> **Stored entries**:
++++++

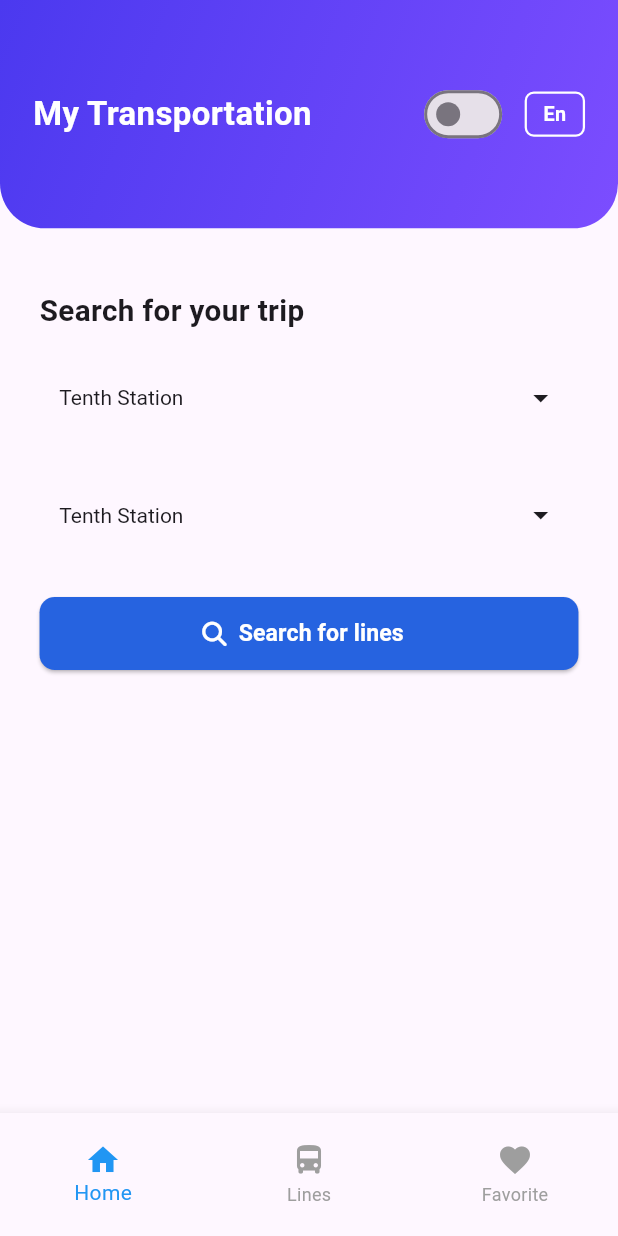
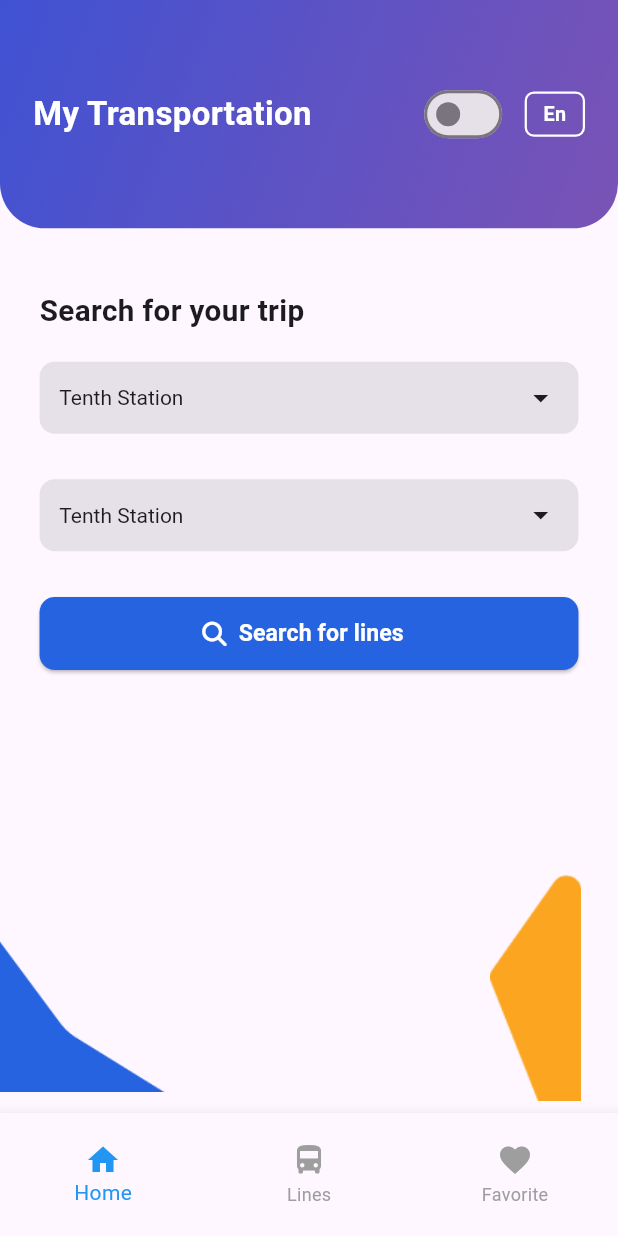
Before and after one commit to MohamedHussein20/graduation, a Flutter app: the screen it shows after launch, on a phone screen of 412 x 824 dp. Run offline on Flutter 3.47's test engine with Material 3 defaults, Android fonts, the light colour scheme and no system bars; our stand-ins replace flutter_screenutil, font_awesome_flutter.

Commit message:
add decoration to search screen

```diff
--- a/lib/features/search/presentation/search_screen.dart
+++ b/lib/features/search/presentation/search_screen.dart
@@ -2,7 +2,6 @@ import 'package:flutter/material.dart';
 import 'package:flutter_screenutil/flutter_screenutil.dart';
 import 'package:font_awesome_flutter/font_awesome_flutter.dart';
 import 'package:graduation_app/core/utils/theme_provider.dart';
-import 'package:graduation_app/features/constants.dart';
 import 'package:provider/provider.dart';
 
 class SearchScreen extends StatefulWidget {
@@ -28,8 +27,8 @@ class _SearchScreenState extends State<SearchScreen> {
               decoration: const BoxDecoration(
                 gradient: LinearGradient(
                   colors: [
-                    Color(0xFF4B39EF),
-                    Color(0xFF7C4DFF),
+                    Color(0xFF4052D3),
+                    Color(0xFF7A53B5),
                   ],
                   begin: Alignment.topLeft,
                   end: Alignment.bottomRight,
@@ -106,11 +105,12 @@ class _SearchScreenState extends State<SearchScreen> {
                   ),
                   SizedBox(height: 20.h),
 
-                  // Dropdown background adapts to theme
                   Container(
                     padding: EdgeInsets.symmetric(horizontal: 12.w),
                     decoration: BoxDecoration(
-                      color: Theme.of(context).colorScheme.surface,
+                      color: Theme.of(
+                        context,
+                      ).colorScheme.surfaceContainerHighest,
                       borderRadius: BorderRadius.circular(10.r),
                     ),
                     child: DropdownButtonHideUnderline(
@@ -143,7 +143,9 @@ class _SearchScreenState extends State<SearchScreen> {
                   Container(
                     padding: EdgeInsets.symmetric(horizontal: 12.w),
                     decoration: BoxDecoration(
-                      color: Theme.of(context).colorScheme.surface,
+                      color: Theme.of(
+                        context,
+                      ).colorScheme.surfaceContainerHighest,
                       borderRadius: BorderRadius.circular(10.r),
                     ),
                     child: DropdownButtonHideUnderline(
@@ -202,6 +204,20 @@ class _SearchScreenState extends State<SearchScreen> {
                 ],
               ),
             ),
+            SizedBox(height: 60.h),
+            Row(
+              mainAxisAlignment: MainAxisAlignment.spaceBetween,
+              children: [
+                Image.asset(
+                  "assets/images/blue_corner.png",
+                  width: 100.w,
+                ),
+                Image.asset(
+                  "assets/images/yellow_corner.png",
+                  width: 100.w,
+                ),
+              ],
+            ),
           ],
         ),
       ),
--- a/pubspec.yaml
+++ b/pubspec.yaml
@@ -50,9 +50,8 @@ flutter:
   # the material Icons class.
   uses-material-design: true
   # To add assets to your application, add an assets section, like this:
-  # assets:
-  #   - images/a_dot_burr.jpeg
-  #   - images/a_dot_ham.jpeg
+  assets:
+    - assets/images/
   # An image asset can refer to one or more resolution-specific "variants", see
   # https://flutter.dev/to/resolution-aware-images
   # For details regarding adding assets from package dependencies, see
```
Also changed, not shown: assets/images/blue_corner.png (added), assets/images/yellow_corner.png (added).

++++++

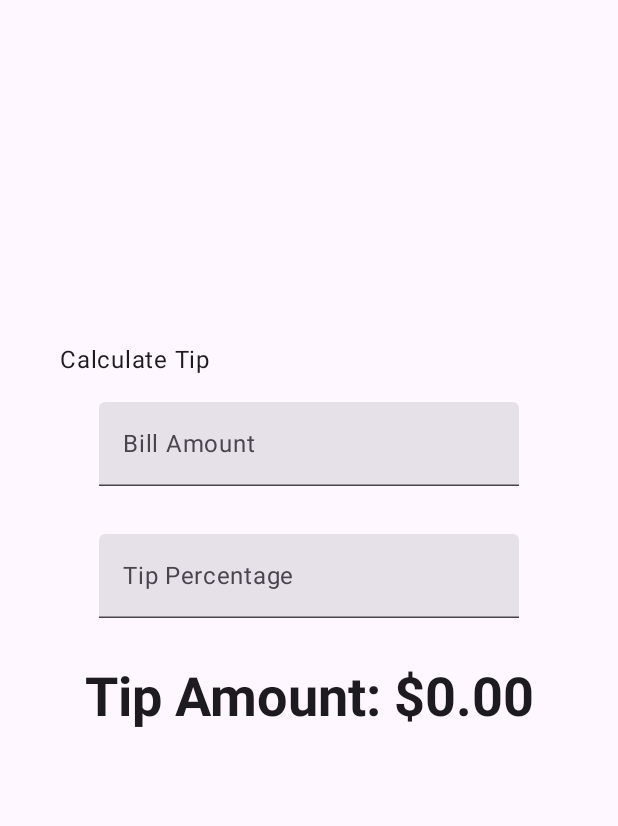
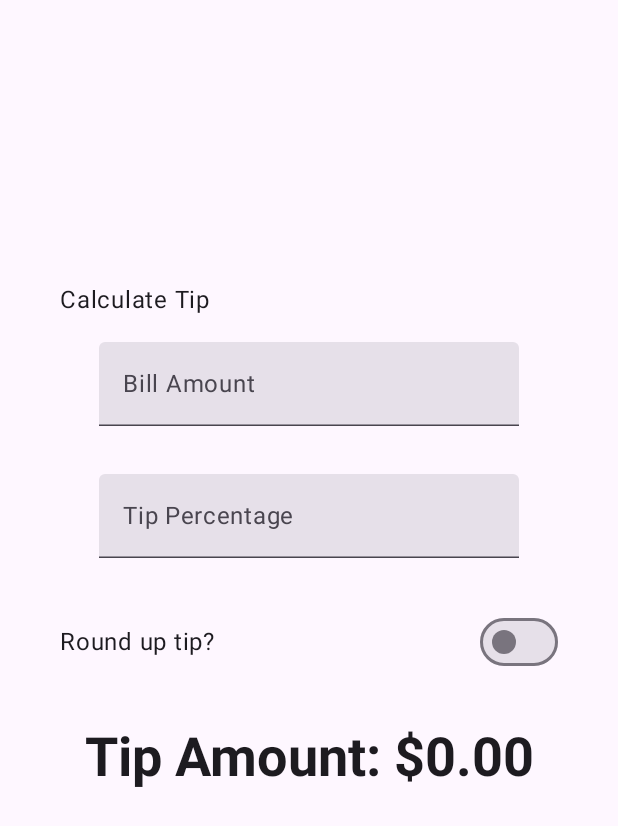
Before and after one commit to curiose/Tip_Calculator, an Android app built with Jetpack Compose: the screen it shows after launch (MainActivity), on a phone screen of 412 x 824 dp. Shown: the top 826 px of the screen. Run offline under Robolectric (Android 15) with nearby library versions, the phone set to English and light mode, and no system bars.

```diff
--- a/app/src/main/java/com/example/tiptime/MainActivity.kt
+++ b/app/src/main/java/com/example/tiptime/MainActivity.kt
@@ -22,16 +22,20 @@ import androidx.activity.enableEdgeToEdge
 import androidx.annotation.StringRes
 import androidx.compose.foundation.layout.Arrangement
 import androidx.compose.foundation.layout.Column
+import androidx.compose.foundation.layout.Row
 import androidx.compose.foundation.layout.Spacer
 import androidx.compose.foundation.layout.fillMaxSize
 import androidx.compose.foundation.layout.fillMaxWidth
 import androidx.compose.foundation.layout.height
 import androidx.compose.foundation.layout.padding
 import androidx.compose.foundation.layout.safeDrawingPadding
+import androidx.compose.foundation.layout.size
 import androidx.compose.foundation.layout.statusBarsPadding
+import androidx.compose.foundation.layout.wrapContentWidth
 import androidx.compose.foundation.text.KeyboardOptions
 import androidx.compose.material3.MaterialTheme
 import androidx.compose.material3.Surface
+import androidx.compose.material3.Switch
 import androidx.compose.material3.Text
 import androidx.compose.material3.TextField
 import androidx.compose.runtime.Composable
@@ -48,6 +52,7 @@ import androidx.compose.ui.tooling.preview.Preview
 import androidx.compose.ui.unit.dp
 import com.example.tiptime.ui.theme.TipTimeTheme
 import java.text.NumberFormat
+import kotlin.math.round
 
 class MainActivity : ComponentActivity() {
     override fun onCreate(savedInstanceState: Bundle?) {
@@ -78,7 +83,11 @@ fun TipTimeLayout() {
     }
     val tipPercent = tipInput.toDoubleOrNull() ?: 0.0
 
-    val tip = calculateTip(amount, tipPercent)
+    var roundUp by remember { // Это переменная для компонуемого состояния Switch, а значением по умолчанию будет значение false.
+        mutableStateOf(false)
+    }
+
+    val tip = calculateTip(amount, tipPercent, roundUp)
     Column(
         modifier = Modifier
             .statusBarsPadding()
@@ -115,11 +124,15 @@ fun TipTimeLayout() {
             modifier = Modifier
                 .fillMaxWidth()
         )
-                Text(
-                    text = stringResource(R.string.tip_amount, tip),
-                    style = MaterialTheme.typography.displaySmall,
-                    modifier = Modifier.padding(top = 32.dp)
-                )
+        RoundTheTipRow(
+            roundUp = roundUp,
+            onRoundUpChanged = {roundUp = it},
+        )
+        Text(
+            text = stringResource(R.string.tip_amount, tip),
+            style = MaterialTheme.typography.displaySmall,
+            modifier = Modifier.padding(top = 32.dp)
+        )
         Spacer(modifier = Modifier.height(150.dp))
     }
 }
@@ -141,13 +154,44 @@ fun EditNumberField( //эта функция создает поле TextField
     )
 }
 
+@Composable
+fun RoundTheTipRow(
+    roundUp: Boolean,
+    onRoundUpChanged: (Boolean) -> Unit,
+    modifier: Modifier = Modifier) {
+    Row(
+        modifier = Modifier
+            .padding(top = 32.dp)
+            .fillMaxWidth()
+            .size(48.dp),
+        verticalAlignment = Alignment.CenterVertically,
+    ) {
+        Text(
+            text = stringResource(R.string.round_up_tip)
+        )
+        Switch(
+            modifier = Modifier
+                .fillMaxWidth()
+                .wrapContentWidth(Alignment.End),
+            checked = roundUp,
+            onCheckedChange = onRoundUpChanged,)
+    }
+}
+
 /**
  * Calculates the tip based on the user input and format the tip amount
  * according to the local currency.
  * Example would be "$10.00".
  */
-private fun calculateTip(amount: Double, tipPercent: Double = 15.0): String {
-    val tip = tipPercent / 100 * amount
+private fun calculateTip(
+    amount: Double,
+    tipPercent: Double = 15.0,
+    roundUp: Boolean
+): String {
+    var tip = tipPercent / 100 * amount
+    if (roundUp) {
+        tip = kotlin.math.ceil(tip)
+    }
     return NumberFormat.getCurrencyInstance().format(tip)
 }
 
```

++++++

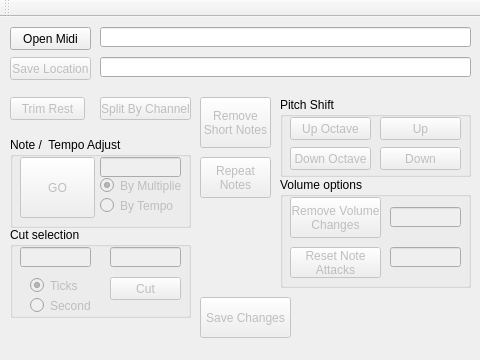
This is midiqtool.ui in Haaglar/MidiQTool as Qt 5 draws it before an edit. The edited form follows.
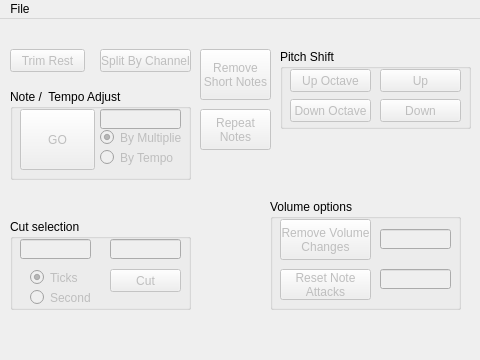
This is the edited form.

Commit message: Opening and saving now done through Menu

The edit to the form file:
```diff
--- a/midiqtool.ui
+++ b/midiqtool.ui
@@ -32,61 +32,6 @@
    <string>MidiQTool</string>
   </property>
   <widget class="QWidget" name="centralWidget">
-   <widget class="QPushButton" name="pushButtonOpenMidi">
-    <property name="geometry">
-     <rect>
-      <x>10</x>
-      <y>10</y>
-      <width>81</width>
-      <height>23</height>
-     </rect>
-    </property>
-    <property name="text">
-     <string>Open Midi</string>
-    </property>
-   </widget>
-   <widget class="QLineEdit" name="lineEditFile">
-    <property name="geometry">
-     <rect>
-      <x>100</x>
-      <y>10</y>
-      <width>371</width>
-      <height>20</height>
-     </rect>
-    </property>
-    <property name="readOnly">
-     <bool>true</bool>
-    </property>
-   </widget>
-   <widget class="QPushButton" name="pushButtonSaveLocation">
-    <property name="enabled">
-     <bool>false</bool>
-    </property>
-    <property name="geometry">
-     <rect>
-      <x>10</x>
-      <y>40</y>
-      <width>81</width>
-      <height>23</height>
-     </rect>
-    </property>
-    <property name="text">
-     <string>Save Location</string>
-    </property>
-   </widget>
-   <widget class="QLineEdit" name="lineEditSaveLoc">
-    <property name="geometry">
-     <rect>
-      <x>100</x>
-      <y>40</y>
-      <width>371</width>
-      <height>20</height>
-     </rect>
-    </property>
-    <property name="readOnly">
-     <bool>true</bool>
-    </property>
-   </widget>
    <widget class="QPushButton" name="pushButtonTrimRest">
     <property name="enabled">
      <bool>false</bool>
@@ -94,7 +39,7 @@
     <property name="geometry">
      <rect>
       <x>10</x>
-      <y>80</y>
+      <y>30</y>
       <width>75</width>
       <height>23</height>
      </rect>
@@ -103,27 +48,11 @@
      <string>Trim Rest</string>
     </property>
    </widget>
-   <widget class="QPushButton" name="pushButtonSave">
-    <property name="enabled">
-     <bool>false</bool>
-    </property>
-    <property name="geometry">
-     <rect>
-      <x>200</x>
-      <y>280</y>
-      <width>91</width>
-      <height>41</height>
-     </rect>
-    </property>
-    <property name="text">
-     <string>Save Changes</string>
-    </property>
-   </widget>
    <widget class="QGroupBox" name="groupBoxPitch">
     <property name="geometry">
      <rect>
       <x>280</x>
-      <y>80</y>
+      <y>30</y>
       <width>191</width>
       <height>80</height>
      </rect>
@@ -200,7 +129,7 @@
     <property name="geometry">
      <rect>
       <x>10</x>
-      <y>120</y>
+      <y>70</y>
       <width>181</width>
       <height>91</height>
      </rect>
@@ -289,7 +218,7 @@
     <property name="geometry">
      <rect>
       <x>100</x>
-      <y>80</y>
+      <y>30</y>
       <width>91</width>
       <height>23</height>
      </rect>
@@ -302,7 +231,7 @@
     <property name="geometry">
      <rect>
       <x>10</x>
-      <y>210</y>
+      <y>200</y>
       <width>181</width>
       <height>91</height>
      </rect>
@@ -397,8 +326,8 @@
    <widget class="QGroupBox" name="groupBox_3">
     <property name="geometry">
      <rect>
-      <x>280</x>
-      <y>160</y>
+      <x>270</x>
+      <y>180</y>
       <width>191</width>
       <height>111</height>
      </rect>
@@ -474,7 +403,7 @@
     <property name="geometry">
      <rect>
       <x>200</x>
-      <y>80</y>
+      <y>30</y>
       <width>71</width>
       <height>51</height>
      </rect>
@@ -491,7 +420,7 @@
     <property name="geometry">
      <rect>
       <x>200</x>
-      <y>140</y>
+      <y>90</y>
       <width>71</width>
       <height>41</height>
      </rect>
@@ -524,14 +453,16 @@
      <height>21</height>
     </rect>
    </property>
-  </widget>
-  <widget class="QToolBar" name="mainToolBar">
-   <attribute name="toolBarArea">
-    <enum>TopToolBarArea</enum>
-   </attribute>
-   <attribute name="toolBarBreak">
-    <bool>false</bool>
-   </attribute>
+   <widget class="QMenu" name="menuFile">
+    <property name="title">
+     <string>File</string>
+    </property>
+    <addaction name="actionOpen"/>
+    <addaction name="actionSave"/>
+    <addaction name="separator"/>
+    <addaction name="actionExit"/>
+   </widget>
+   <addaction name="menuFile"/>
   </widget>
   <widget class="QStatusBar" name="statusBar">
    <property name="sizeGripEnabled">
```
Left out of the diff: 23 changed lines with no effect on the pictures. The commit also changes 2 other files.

++++++

> **INSTRUCTIONS FOR THE TASK**:
For each line above that includes "Composable", make a copy.

> **FINISHED TASK**:
 import androidx.compose.runtime.Composable
+@Composable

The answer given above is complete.